Exercise:
An exact copy of every entry is needed, without any of the pictures.
*** Opening of Data listing ***
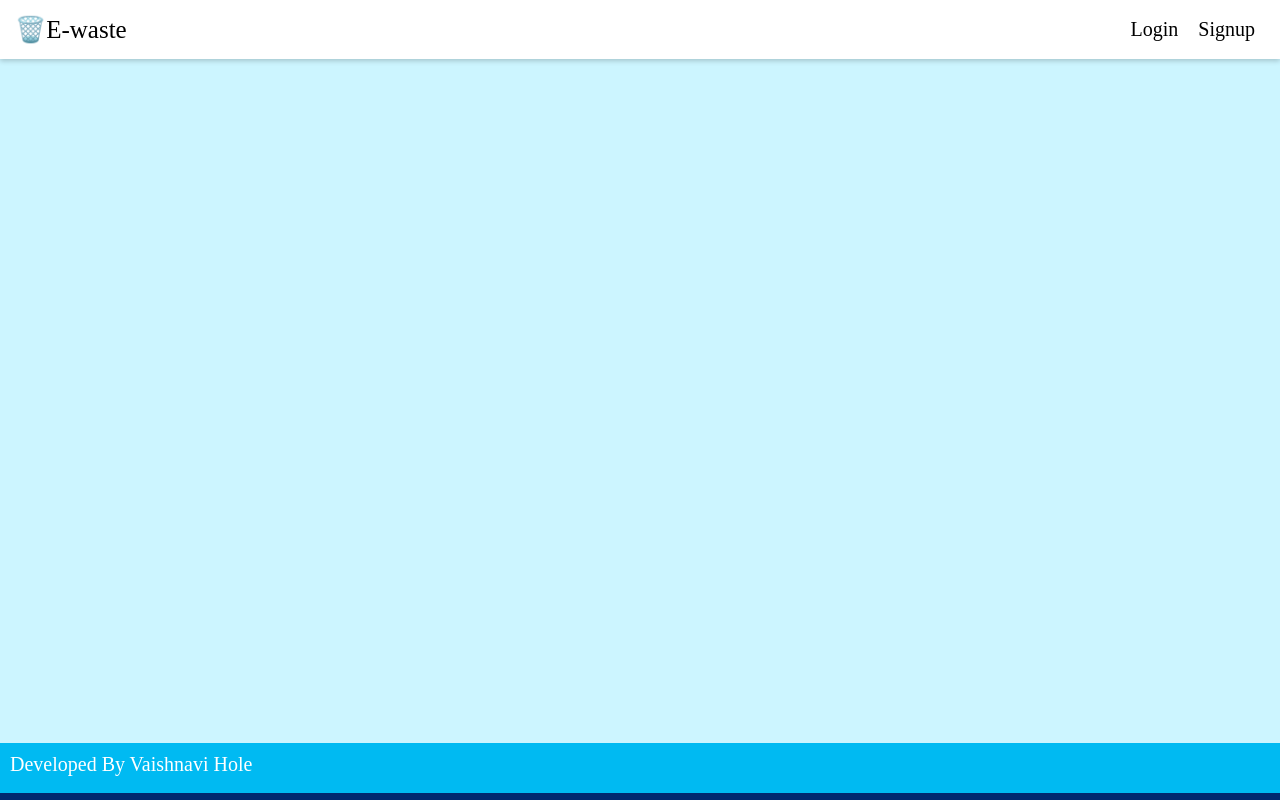
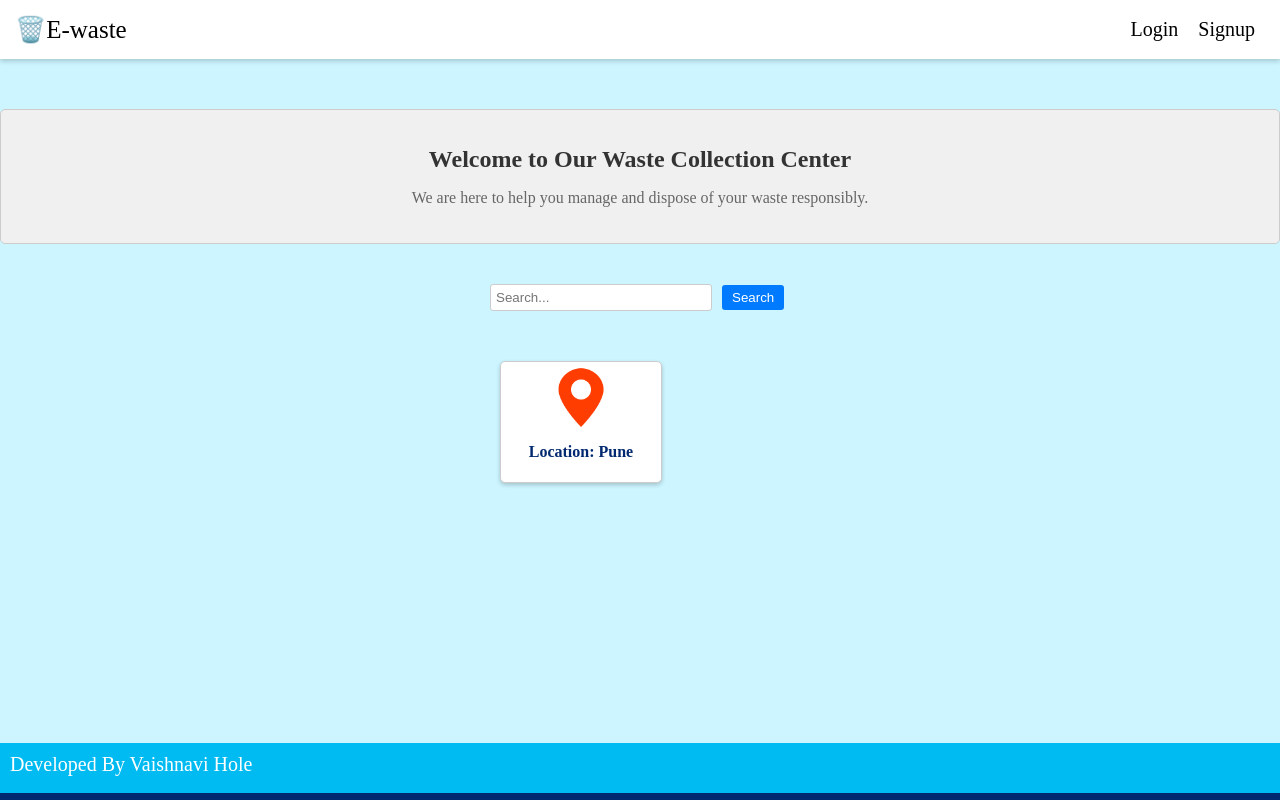
Before and after one commit to poonamdigole/e-waste-management, a React (Create React App) app in the folder client/: page /center in a window 1280 px wide. Built offline with nearby package versions, Linux system fonts and the light colour scheme.

Commit message:
contractor page design added

```diff
--- a/client/src/views/Center/Center.css
+++ b/client/src/views/Center/Center.css
@@ -0,0 +1,67 @@
+.waste-collection-center {
+    margin-top: 50px;
+    background-color: #f0f0f0;
+    padding: 20px;
+    border: 1px solid #ccc;
+    border-radius: 5px;
+    text-align: center;
+}
+
+.waste-collection-center h1 {
+    font-size: 24px;
+    color: #333;
+}
+
+.waste-collection-center p {
+    font-size: 16px;
+    color: #666;
+}
+
+.search-bar {
+    width: 300px;
+    margin-top: 20px;
+    display: flex;
+    align-items: center;
+}
+
+.search-bar input {
+    width: 70%;
+    padding: 5px;
+    border: 1px solid #ccc;
+    border-radius: 3px;
+}
+
+.search-bar button {
+    background-color: #007bff;
+    color: #fff;
+    border: none;
+    border-radius: 3px;
+    padding: 5px 10px;
+    margin-left: 10px;
+    cursor: pointer;
+}
+
+.search-bar-div {
+    display: flex;
+    justify-content: center;
+    align-items: center;
+    margin-top: 20px;
+}
+
+.img-location {
+    height: 60px;
+    display: block;
+    margin-left: auto;
+    margin-right: auto;
+}
+
+.feature-card {
+    width: 150px;
+    border: 1px solid #ccc;
+    padding: 5px;
+    border-radius: 5px;
+    margin-left: 500px;
+    margin-top: 50px;
+    box-shadow: 0 2px 4px 0 rgba(0, 0, 0, 0.2);
+    background: #fff;
+}
--- a/client/src/views/Center/Center.js
+++ b/client/src/views/Center/Center.js
@@ -2,16 +2,32 @@ import React from 'react';
 import './Center.css';
 import Navbar from '../../components/Navbar/Navbar';
 import Footer from '../../components/Footer/Footer';
+import location from "./Images/location.png";
 
 function Center() {
   return (
     <div>
-        <>
-        <Navbar />
-        <Footer />
-        </>
+      <Navbar />
+      <div className="waste-collection-center">
+        <h1>Welcome to Our Waste Collection Center</h1>
+        <p>We are here to help you manage and dispose of your waste responsibly.</p>
+      </div>
+
+      <div className='search-bar-div'>
+      <div className="search-bar">
+          <input type="text" placeholder="Search..." />
+          <button>Search</button>
+        </div>
+      </div>
+
+       <div className='feature-card'>
+        <img src={location}  className="img-location" alt="location"/>
+         <h3 className='title'>Location: Pune</h3>
+         </div>
+
+      <Footer />
     </div>
-  )
+  );
 }
 
-export default Center
+export default Center;
--- a/client/src/views/Retailer/Retailer.js
+++ b/client/src/views/Retailer/Retailer.js
@@ -50,7 +50,8 @@ function Retailers() {
          <button className='place-order'>Place Order</button>
          </div>
         </div>
-        <button type='button' className='navigate-btn'><Link className='order-product' to="/manufacturer">Go Order Product</Link></button>
+        <button type='button' className='navigate-btn'><Link className='order-product' to="/manufacturer">
+        Order Product Now</Link></button>
  </div>
       <Footer />
     </>
```
Also changed, not shown: client/src/views/Center/Images/location.png (added).
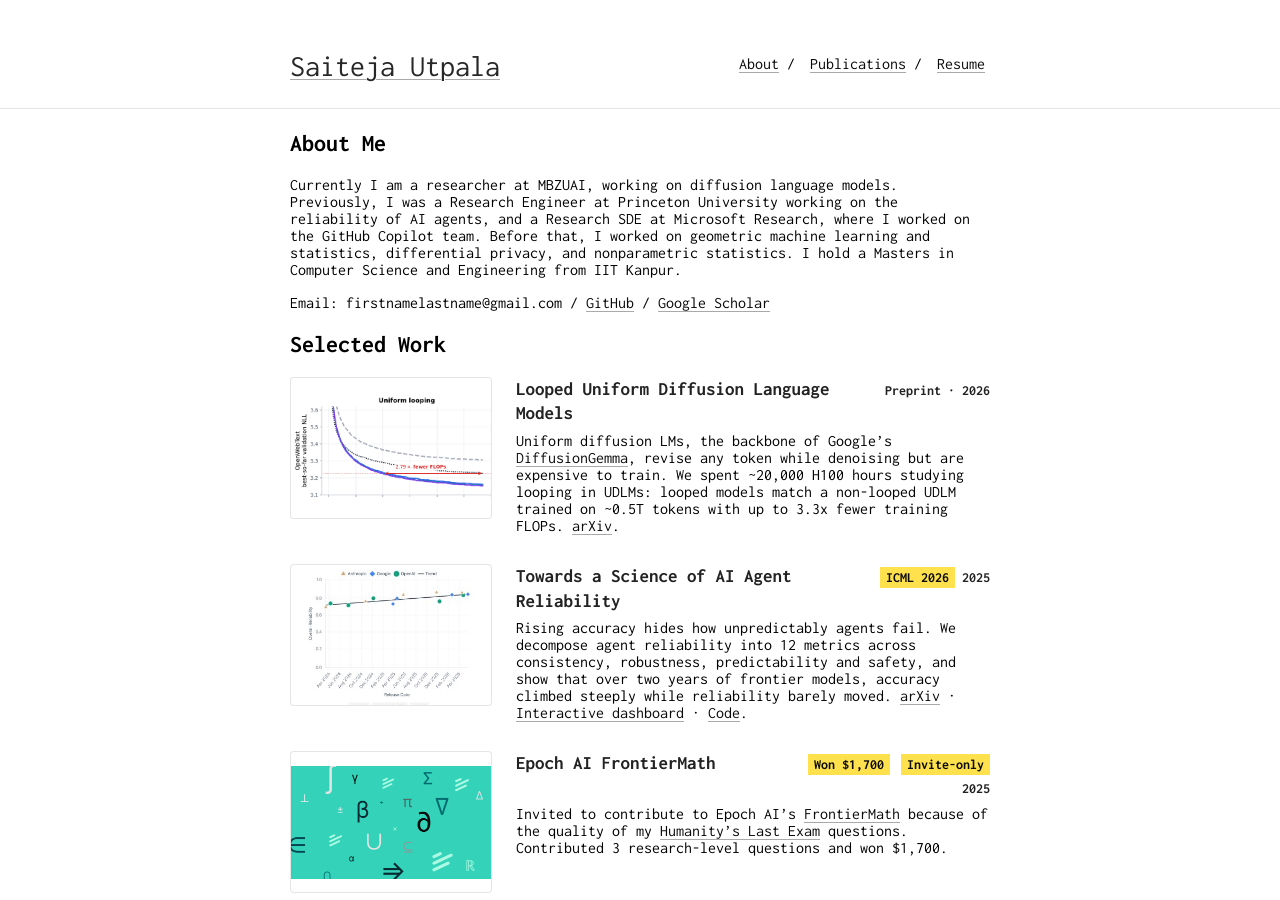
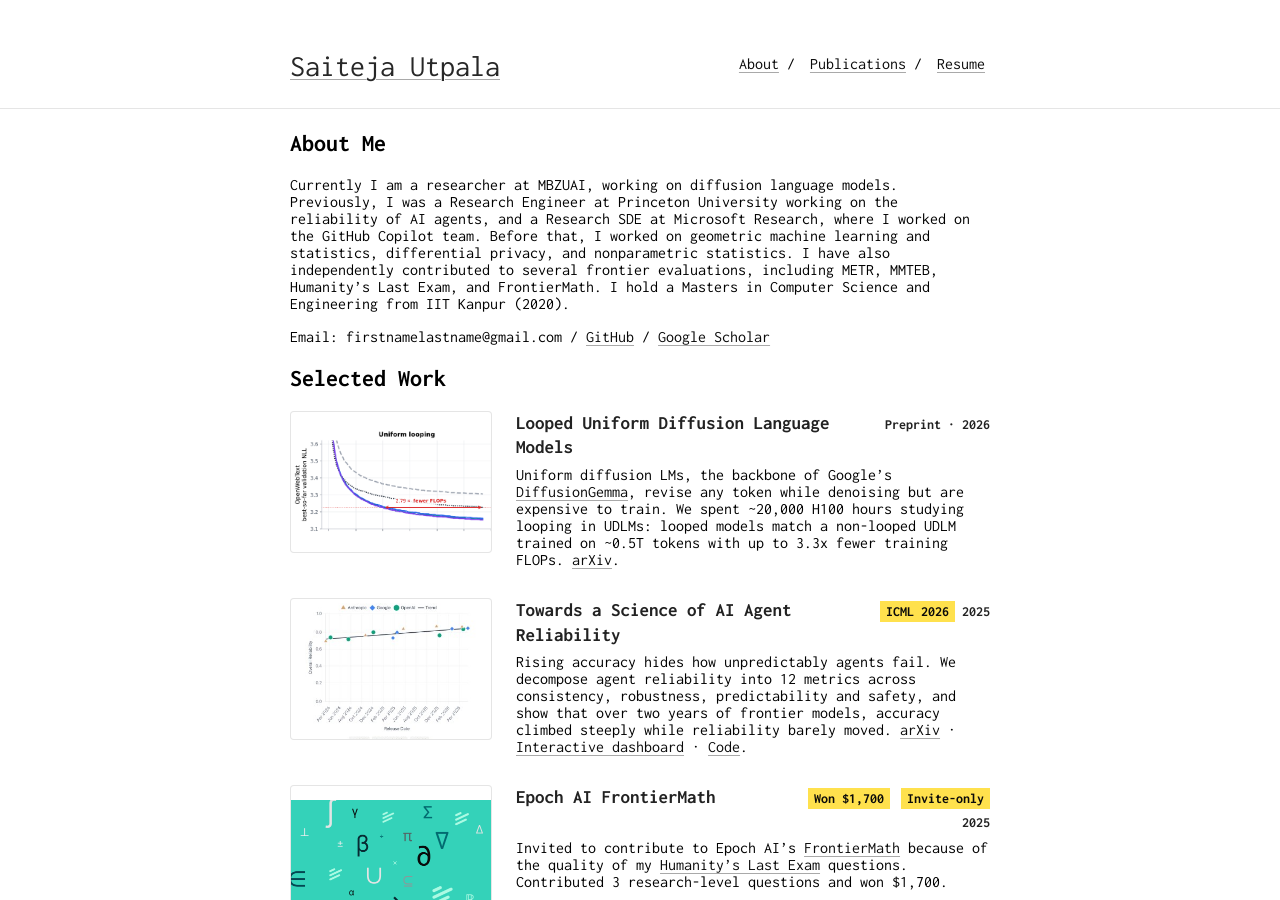
Before and after one commit to SaitejaUtpala/saitejautpala.github.io, a Jekyll site: the page built from index.md, in a window 1280 px wide and 900 px high. Built offline with Jekyll 4.4.1, drawn with Linux system fonts in a browser that asks for light colours; our own code applies the rules of GitHub Pages for plain Markdown files.

Commit message:
Sync About bio with resume summary

```diff
--- a/index.md
+++ b/index.md
@@ -8,7 +8,8 @@ Currently I am a researcher at MBZUAI, working on diffusion language models.
 Previously, I was a Research Engineer at Princeton University working on the reliability of AI agents, and a
 Research SDE at Microsoft Research, where I worked on the GitHub Copilot team.
 Before that, I worked on geometric machine learning and statistics, differential privacy, and nonparametric statistics.
-I hold a Masters in Computer Science and Engineering from IIT Kanpur.
+I have also independently contributed to several frontier evaluations, including METR, MMTEB, Humanity's Last Exam, and FrontierMath.
+I hold a Masters in Computer Science and Engineering from IIT Kanpur (2020).
 
 Email: firstnamelastname@gmail.com / [GitHub](https://github.com/SaitejaUtpala) / [Google Scholar](https://scholar.google.com/citations?hl=en&user=5oBTAV8AAAAJ&view_op=list_works&sortby=pubdate)
 
```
*** Close of Data listing ***
Exercise solution:
Before and after one commit to poonamdigole/e-waste-management, a React (Create React App) app in the folder client/: page /center in a window 1280 px wide. Built offline with nearby package versions, Linux system fonts and the light colour scheme.

Commit message:
contractor page design added

```diff
--- a/client/src/views/Center/Center.css
+++ b/client/src/views/Center/Center.css
@@ -0,0 +1,67 @@
+.waste-collection-center {
+    margin-top: 50px;
+    background-color: #f0f0f0;
+    padding: 20px;
+    border: 1px solid #ccc;
+    border-radius: 5px;
+    text-align: center;
+}
+
+.waste-collection-center h1 {
+    font-size: 24px;
+    color: #333;
+}
+
+.waste-collection-center p {
+    font-size: 16px;
+    color: #666;
+}
+
+.search-bar {
+    width: 300px;
+    margin-top: 20px;
+    display: flex;
+    align-items: center;
+}
+
+.search-bar input {
+    width: 70%;
+    padding: 5px;
+    border: 1px solid #ccc;
+    border-radius: 3px;
+}
+
+.search-bar button {
+    background-color: #007bff;
+    color: #fff;
+    border: none;
+    border-radius: 3px;
+    padding: 5px 10px;
+    margin-left: 10px;
+    cursor: pointer;
+}
+
+.search-bar-div {
+    display: flex;
+    justify-content: center;
+    align-items: center;
+    margin-top: 20px;
+}
+
+.img-location {
+    height: 60px;
+    display: block;
+    margin-left: auto;
+    margin-right: auto;
+}
+
+.feature-card {
+    width: 150px;
+    border: 1px solid #ccc;
+    padding: 5px;
+    border-radius: 5px;
+    margin-left: 500px;
+    margin-top: 50px;
+    box-shadow: 0 2px 4px 0 rgba(0, 0, 0, 0.2);
+    background: #fff;
+}
--- a/client/src/views/Center/Center.js
+++ b/client/src/views/Center/Center.js
@@ -2,16 +2,32 @@ import React from 'react';
 import './Center.css';
 import Navbar from '../../components/Navbar/Navbar';
 import Footer from '../../components/Footer/Footer';
+import location from "./Images/location.png";
 
 function Center() {
   return (
     <div>
-        <>
-        <Navbar />
-        <Footer />
-        </>
+      <Navbar />
+      <div className="waste-collection-center">
+        <h1>Welcome to Our Waste Collection Center</h1>
+        <p>We are here to help you manage and dispose of your waste responsibly.</p>
+      </div>
+
+      <div className='search-bar-div'>
+      <div className="search-bar">
+          <input type="text" placeholder="Search..." />
+          <button>Search</button>
+        </div>
+      </div>
+
+       <div className='feature-card'>
+        <img src={location}  className="img-location" alt="location"/>
+         <h3 className='title'>Location: Pune</h3>
+         </div>
+
+      <Footer />
     </div>
-  )
+  );
 }
 
-export default Center
+export default Center;
--- a/client/src/views/Retailer/Retailer.js
+++ b/client/src/views/Retailer/Retailer.js
@@ -50,7 +50,8 @@ function Retailers() {
          <button className='place-order'>Place Order</button>
          </div>
         </div>
-        <button type='button' className='navigate-btn'><Link className='order-product' to="/manufacturer">Go Order Product</Link></button>
+        <button type='button' className='navigate-btn'><Link className='order-product' to="/manufacturer">
+        Order Product Now</Link></button>
  </div>
       <Footer />
     </>
```
Also changed, not shown: client/src/views/Center/Images/location.png (added).
Before and after one commit to SaitejaUtpala/saitejautpala.github.io, a Jekyll site: the page built from index.md, in a window 1280 px wide and 900 px high. Built offline with Jekyll 4.4.1, drawn with Linux system fonts in a browser that asks for light colours; our own code applies the rules of GitHub Pages for plain Markdown files.

Commit message:
Sync About bio with resume summary

```diff
--- a/index.md
+++ b/index.md
@@ -8,7 +8,8 @@ Currently I am a researcher at MBZUAI, working on diffusion language models.
 Previously, I was a Research Engineer at Princeton University working on the reliability of AI agents, and a
 Research SDE at Microsoft Research, where I worked on the GitHub Copilot team.
 Before that, I worked on geometric machine learning and statistics, differential privacy, and nonparametric statistics.
-I hold a Masters in Computer Science and Engineering from IIT Kanpur.
+I have also independently contributed to several frontier evaluations, including METR, MMTEB, Humanity's Last Exam, and FrontierMath.
+I hold a Masters in Computer Science and Engineering from IIT Kanpur (2020).
 
 Email: firstnamelastname@gmail.com / [GitHub](https://github.com/SaitejaUtpala) / [Google Scholar](https://scholar.google.com/citations?hl=en&user=5oBTAV8AAAAJ&view_op=list_works&sortby=pubdate)
 
```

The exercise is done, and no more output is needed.